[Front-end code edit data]

== Segment start ==

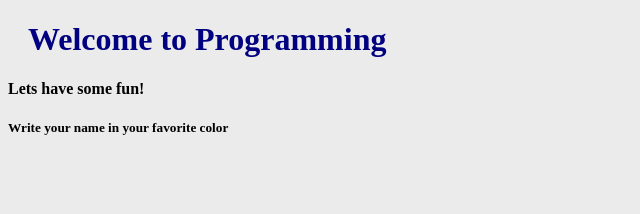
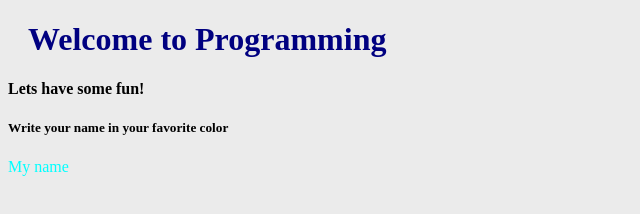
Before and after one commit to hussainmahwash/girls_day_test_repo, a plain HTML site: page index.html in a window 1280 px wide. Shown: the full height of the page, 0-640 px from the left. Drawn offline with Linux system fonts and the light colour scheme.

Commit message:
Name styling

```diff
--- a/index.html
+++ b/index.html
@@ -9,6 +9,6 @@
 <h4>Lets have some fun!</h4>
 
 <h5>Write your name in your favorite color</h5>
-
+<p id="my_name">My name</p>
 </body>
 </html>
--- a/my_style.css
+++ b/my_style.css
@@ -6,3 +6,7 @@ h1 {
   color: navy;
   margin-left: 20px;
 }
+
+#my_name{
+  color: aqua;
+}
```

== Segment end ==
== Segment start ==

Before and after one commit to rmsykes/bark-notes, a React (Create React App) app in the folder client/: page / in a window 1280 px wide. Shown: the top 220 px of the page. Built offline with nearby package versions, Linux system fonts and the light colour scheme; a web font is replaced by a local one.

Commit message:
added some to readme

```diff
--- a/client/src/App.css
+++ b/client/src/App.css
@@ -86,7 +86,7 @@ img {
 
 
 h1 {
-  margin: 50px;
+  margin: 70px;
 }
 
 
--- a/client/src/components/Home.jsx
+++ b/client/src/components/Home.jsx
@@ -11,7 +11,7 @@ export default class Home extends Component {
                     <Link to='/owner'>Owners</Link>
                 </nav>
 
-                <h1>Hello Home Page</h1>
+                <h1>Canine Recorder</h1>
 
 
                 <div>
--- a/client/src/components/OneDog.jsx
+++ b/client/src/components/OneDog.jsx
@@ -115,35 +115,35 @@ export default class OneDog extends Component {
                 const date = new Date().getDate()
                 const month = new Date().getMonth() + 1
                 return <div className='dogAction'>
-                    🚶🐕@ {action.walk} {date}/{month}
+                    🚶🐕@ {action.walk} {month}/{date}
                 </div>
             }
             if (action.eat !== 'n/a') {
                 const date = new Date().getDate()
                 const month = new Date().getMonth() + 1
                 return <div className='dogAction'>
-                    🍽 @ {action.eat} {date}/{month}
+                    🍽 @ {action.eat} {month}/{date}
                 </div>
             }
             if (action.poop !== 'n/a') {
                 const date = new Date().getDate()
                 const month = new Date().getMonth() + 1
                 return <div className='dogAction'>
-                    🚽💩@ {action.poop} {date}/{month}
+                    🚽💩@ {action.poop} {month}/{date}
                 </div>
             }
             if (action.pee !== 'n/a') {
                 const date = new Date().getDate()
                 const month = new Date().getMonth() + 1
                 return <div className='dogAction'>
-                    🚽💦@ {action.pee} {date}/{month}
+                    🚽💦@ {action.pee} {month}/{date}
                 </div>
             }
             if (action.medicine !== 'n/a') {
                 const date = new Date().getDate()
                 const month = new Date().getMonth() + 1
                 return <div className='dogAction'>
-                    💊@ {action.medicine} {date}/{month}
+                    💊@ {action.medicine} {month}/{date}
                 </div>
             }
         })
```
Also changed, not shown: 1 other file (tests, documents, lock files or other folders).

== Segment end ==
== Segment start ==

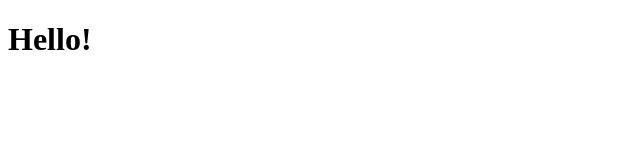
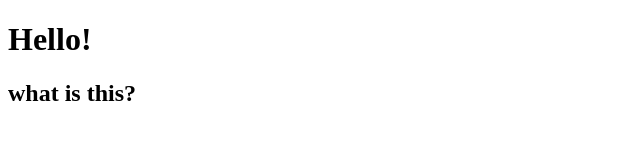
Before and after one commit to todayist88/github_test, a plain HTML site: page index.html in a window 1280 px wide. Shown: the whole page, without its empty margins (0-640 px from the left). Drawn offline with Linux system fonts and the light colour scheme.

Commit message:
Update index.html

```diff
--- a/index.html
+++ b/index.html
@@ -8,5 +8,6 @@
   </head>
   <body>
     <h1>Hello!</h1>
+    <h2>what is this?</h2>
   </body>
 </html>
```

== Segment end ==

Which lines of the records above contain the word "Home"? Report each one.

--- a/client/src/components/Home.jsx
+++ b/client/src/components/Home.jsx
@@ -11,7 +11,7 @@ export default class Home extends Component {
-                <h1>Hello Home Page</h1>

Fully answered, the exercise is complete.